Only slightly over a decade ago, the word ‘gamer’ conjured images of a lonely slob sat in his mother’s basement, shunning the outside world in favour of FFVII. Thankfully that stereotype died sometime around the launch of the PS2: today ‘gaming’ is more likely to conjure images of 14 year olds screaming ‘hilarious’ insults down their Xbox Live headsets while the rest of us try to play in peace. How much of an improvement this might be is debatable, but it’s undeniable that gaming as a solitary pastime is dead. There’s too much to experience online, too many extras, and developers are working all the time to push the boundaries even further. Below are 5 recent games for the PS3 that smashed those boundaries in terms of interactivity, innovation or sheer entertainment:
DC Universe Online

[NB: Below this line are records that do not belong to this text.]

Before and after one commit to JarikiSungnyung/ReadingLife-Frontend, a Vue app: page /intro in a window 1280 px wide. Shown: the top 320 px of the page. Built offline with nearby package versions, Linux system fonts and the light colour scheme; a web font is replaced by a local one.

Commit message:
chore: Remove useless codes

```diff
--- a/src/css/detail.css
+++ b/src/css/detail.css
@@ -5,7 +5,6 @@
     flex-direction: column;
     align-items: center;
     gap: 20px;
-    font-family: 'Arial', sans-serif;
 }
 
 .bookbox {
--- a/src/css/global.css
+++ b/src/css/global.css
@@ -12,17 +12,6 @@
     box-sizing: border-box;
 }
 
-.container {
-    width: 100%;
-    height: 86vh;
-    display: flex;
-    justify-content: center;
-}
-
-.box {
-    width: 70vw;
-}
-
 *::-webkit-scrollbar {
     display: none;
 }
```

A fanboy’s dream come true: as a self-created superhero (or supervillain) you fight your way across the sprawling DC Universe, saving lives or causing utter chaos; depending on your allegiance. Go on quests to build up your custom powers, team up with friends as a group or duo, or simply zip around this vast sandbox like the overgrown man-child you are, savouring the art department’s minute attention to detail. It may not be the most-immersive MMO (the in-game economy is pretty crude), but as an effective slice of wish-fulfilment it simply can’t be bettered. Oh, and Mark Hamil as The Joker delivers the performance of the decade.

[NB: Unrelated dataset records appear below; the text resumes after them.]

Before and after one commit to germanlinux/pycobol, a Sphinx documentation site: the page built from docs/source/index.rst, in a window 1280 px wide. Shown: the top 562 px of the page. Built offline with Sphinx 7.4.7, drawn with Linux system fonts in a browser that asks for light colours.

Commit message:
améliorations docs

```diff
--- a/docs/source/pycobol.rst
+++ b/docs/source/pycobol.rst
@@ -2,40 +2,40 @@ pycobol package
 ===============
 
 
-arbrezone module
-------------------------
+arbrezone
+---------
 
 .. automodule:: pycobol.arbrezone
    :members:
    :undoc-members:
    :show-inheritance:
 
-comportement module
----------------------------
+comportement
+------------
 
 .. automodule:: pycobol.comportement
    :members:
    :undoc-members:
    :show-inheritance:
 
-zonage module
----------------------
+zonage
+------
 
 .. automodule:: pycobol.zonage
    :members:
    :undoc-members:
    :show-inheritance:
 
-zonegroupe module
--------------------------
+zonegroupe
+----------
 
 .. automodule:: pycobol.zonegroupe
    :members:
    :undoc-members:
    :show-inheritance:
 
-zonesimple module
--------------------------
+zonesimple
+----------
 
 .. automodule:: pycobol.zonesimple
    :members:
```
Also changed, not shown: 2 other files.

OK, so it’s still too early to tell if the sequel will eat away our free time as comprehensively as the original, but the Borderlands series remains the last word in MMO mayhem. Featuring more testosterone-fuelled chaos than ten GTAs, the guilty-pleasure factor is only increased by the carnage experienced in online mode. Yes, there’s a tactical element to the game that rewards teamwork, yes the new trading interface raises the prospect of future expansion, WoW style; but really, Borderlands is all about eye-blistering violence, peppered with insanity. Perhaps the single most-entertaining game on the PlayStation network; we can already hear our weekends melting away.
If caped crusaders aren’t your thing, and excessive-violence strikes you as puerile, try Journey. Like an interactive parable, Journey is a slow, thoughtful piece designed to leave the player feeling humbled, reflective and even a little melancholy. Set in a mystical desert land evoking half-forgotten fables, where silence settles over everything like a layer of dust, the game features one of the PSN’s most innovative multiplayer concepts. Here there are no names, no voices: anyone you meet can only communicate via a small number of ‘signs’ and the extent of your interactions (or lack thereof) are entirely up to you. Perfect for introverts, romantics and anyone tired of the frantic lives we lead, Journey’s silence is a revelation. Not bad for a 90 minute slice of whimsy.
For those who like their games sadistic, creepy and deeply frustrating, Demon’s Souls rewrites the fantasy RPG rulebook while adding a whole new dimension to player interactions. Set in a fog-bound kingdom overrun by demons, the online option allows players to crash one another’s quests as black phantoms, thereby making everything that much more impossible; or leave notes for others to find as stark warning of the dangers ahead. The anonymity of the notes ratchets up the creepiness, leaving you to deduce how helpful the author is or isn’t being. Slow, unsettling and almost perversely difficult, this is one for the hardcore set only.
Little Big Planet 2
How could we forget LBP2? The justly-famous ‘platform for games’ (rather than ‘platform game’) allows you to create your own levels for you and others to play, resulting in a vast online community of over 5 million playable scenarios. Perfect for everyone who looks at a game and thinks ‘I could do better’.
Thanks to Alfie at Ladbrokes Games for putting together this article.